13. Coming to the legal aspects, as mentioned already, the Apex Court had rendered a decision in Satpal Singh (supra) to the effect that the Insurance company will be liable to satisfy the claim in respect of "any person" travelling in a goods carriage as well. But the correctness of the said decision was doubted and subsequently, the matter came to be considered by a Larger Bench in Asha Rani (supra), whereby it was held in crystal-clear terms that the claim in respect of a gratuitous passenger travelling in a goods carriage is not liable to be satisfied by the Insurer under a policy issued under Section 147 of the MV Act. The only eligible persons to get covered under the provisions of the statute are the persons either travelling as the 'owner or the representative of the goods' or as an 'employee of the Insured'. The instant case does not belong to such category.

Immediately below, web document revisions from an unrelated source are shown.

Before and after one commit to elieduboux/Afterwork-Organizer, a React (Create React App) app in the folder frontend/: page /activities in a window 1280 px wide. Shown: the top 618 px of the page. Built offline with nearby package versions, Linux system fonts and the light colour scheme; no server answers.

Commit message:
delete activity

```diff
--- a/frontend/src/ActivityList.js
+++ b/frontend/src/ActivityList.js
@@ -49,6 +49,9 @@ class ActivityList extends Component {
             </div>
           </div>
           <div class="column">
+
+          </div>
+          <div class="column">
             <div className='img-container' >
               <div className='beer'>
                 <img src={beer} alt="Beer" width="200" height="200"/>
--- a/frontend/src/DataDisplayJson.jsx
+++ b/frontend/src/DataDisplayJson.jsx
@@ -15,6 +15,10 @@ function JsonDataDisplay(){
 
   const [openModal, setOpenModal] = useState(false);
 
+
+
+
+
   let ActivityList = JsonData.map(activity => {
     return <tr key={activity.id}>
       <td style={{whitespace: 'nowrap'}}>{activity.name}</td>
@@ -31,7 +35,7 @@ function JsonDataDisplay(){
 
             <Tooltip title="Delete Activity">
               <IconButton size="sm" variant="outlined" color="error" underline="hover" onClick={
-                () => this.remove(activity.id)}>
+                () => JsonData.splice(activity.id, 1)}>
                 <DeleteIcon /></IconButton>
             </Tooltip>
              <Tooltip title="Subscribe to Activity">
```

Similarly, as mentioned already, no additional premium was collected by the Insurance Company to cover the risk of anybody else in the goods carriage. The non-collection of the premium in this regard is evident from the Insurance Policy Schedule extracted above.

14. Applying the law to the given set of facts and circumstances, it has to be noted whether the Tribunal has done the exercise correctly. The various citations given by the Appellant have been referred to in 'paragraph 21' and the applicability of the relevant dictum is discussed in 'paragraph 27' of the Award. These two paragraphs are extracted below:

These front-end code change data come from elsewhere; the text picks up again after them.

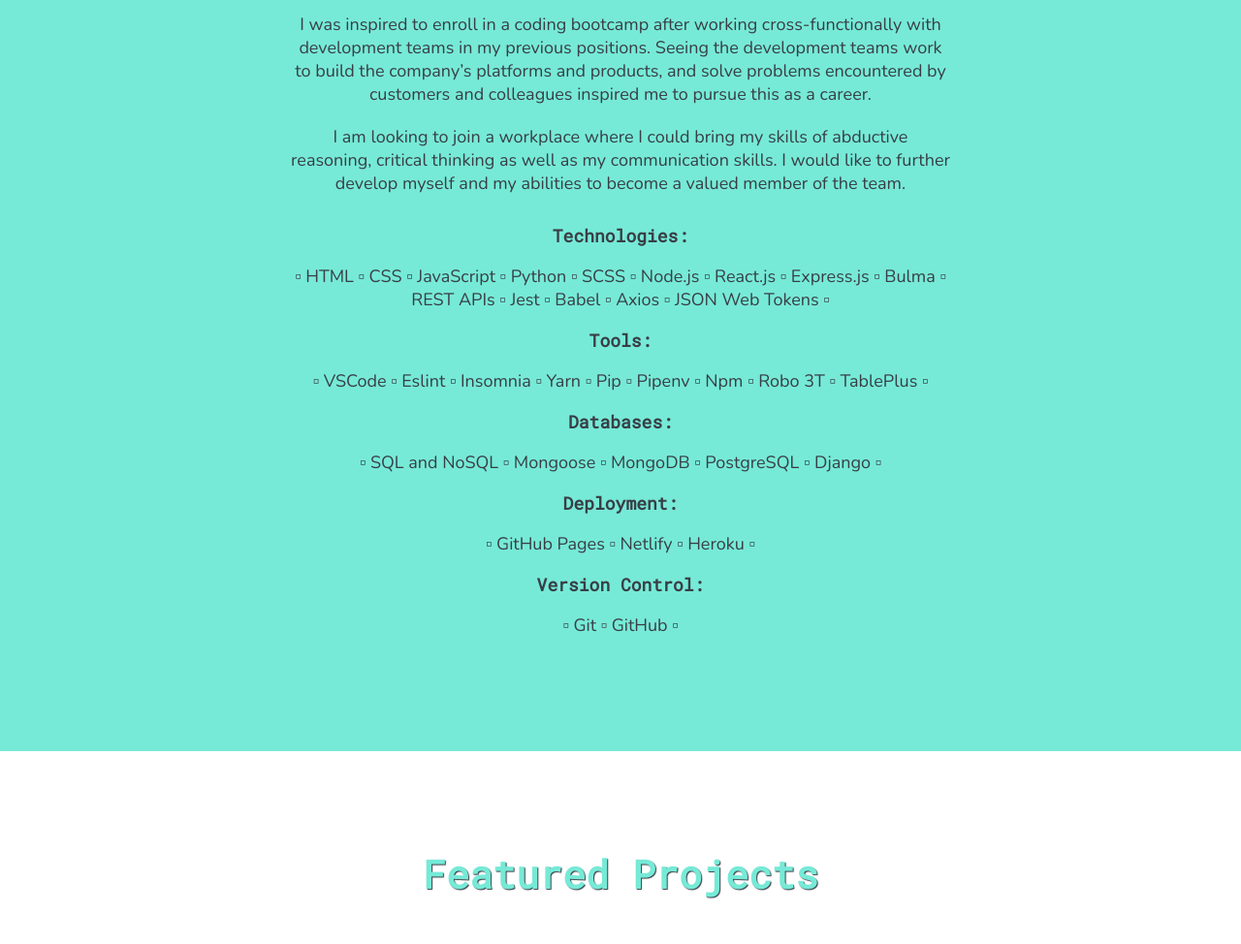
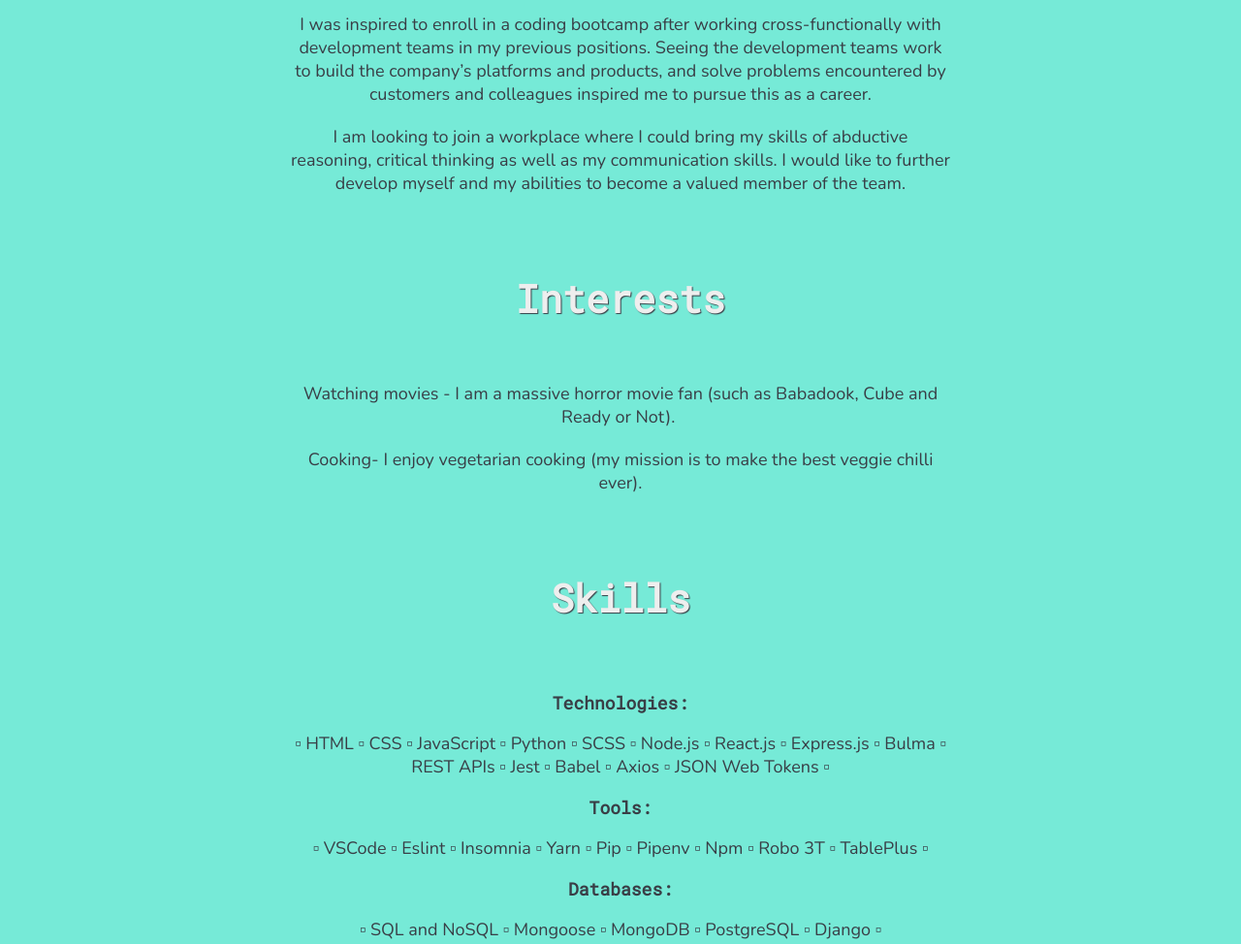
Before and after one commit to KL-dotcom/KL-dotcom.github.io, a plain HTML site: page index.html in a window 1280 px wide. Shown: the part 817-1791 px from the top of the page at 97% size. Drawn offline with nearby package versions, Linux system fonts and the light colour scheme.

Commit message:
added interests plus dates

```diff
--- a/index.html
+++ b/index.html
@@ -45,10 +45,16 @@
           communication skills. I would like to further develop myself and my abilities to become a valued member of the
           team.
         </p>
+        <section class="interests">
+          <h3>Interests</h3>
+          <p>Watching movies - I am a massive horror movie fan (such as Babadook, Cube and Ready or Not). </p>
+          <p>Cooking- I enjoy vegetarian cooking (my mission is to make the best veggie chilli ever).</p>
+        </section>
+
 
     </section>
     <section class="skills">
-      <!-- <h3>My Skills</h3> -->
+      <h3>Skills</h3>
       <div class="skills-container">
         <p>Technologies:</p>
         <ul>
@@ -117,7 +123,7 @@
           <div class="feature-container">
             <h4>Kitty Food Dash</h4>
             <ul>
-              <li>Javascript</li>
+              <li>JavaScript</li>
               <li>HTML</li>
               <li>CSS</li>
             </ul>
@@ -216,12 +222,14 @@
       <h3>Experience</h3>
       <div class="role">
         <h4>Software Engineering Immersive Student, General Assembly</h4>
+        <h4>March - June 2020</h4>
         <p>Attended daily stand-up and lessons, along with homework. We covered fullstack
           development, TDD and UX fundamentals, and used Agile development
           practices. Completed multiple projects, both as an individual and part of a group.</p>
       </div>
       <div class="role">
         <h4>Anti-Money Laundering Investigator, Monese</h4>
+        <h4>July 2019 - February 2020</h4>
         <p>Carried out investigations on customer bank accounts, managed customer relationships while investigation was
           underway
           and wrote Suspicious Activity Reports. This position involved research, reasoning, risk-based decision making
@@ -229,6 +237,7 @@
       </div>
       <div class="role">
         <h4>Compliance Analyst, Property Partner</h4>
+        <h4>August 2017 - July 2019</h4>
         <p>Involved in a general compliance position, from Client Money and Asset Management to Due Diligence of
           customers, lending
           and borrowing entities and affiliates, and Anti-Money Laundering Investigation. This position involved
--- a/styles/main.css
+++ b/styles/main.css
@@ -89,7 +89,7 @@ h1 {
   color: #393e46;
 }
 
-.about h3, .skills h3, .experience h3 {
+.about h3, .skills h3, .interests h3, .experience h3 {
   margin: 0;
   padding: 2rem;
   font-size: 1.5rem;
@@ -107,9 +107,12 @@ h1 {
   .about p, .experience p {
     padding: 10px 300px 10px 300px;
   }
-  .about h3, .skills h3, .experience h3 {
+  .about h3, .experience h3, .skills h3, .interests h3 {
     padding-top: 100px;
     font-size: 2.5rem;
+  }
+  .interests h3, .skills h3 {
+    padding: 70px 300px 50px 300px;
   }
 }
 
```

15. From the above, it is seen that the specific decision rendered by the Larger Bench of the Apex Court in Asha Rani (supra), whereby the decision rendered in Satpal Singh (supra) has been overruled , has not been mentioned in 'paragraph 21' or elsewhere of the Award. At the same time, it has to be noted that the Tribunal has adverted to the decision rendered by the Supreme Court in National Insurance Co. Ltd v. Baljit Kaur & Ors. {(2004) 2 SCC 1} which is a decision rendered after Asha Rani (supra) and of course with reference to the law declared in Asha Rani (supra). Despite noting the said decision, the Tribunal has not adverted to the 'dictum' anywhere in the Award. Had the Tribunal gone through the said decision, it would have clearly come to the notice of the Tribunal that Satpal Singh (supra) which has been relied on by the Tribunal in paragraph 27 to mulct the liability upon the shoulders of the Insurer, had specifically been overruled by the Larger Bench of the Supreme C

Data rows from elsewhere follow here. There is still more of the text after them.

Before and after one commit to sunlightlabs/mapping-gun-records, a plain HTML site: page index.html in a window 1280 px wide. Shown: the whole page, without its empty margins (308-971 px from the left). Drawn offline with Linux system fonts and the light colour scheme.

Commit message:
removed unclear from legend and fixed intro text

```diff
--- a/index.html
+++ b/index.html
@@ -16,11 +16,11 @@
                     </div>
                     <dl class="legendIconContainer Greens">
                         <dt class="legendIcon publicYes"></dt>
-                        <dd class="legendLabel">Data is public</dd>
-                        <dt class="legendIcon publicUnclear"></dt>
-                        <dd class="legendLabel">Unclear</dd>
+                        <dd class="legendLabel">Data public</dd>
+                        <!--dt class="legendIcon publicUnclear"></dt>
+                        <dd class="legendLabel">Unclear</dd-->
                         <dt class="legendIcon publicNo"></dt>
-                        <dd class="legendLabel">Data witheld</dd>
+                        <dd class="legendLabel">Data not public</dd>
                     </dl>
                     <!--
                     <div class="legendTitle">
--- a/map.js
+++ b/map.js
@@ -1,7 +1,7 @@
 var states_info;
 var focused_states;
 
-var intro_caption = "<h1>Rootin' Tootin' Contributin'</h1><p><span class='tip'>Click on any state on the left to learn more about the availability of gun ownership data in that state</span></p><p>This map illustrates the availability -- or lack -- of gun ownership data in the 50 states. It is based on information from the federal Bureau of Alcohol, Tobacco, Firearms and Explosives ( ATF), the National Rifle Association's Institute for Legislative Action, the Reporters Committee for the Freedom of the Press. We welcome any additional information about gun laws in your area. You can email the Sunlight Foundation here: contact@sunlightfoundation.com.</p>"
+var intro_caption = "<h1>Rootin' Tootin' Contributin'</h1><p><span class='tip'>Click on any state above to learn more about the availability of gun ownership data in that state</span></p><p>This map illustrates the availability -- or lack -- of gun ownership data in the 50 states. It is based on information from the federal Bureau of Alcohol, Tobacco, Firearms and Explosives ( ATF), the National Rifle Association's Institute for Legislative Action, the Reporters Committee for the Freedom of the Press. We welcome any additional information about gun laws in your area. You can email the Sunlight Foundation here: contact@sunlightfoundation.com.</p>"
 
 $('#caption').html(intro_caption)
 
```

Please Login To View The Full Judgment!

ourt in Asha Rani (supra) which has been referred to and dealt with in Baljit Kaur (supra); which unfortunately has not been done. It is without any regard to the law laid down by the Apex Court in Asha Rani (supra) and Baljit Kaur (supra), that the Tribunal chose to place reliance on an overruled decision in Satpal Singh (supra) as disclosed in paragraph 27 of the Award, to fix the liability upon the Insurer. This, to say the least, can't but be deprecated in the strongest possible words. We find that the Award passed by the Tribunal is not correct or sustainable and accordingly, it stands set aside. 16. The Appellant/Insurer is declared as entitled to get back the amount in deposit, if the same is still lying at the hands of the Tribunal. If it has been disbursed to the Claimants, it shall be open for the Appellant/Insurer to get it recovered from the Owner and Driver of the vehicle concerned. It is also made clear that this judgment will not bar the way of the Claimants in getting the amount due realized from the Owner and the Driver of the vehicle by pursuing appropriate steps in accordance with law. Appeal is allowed to the above extent.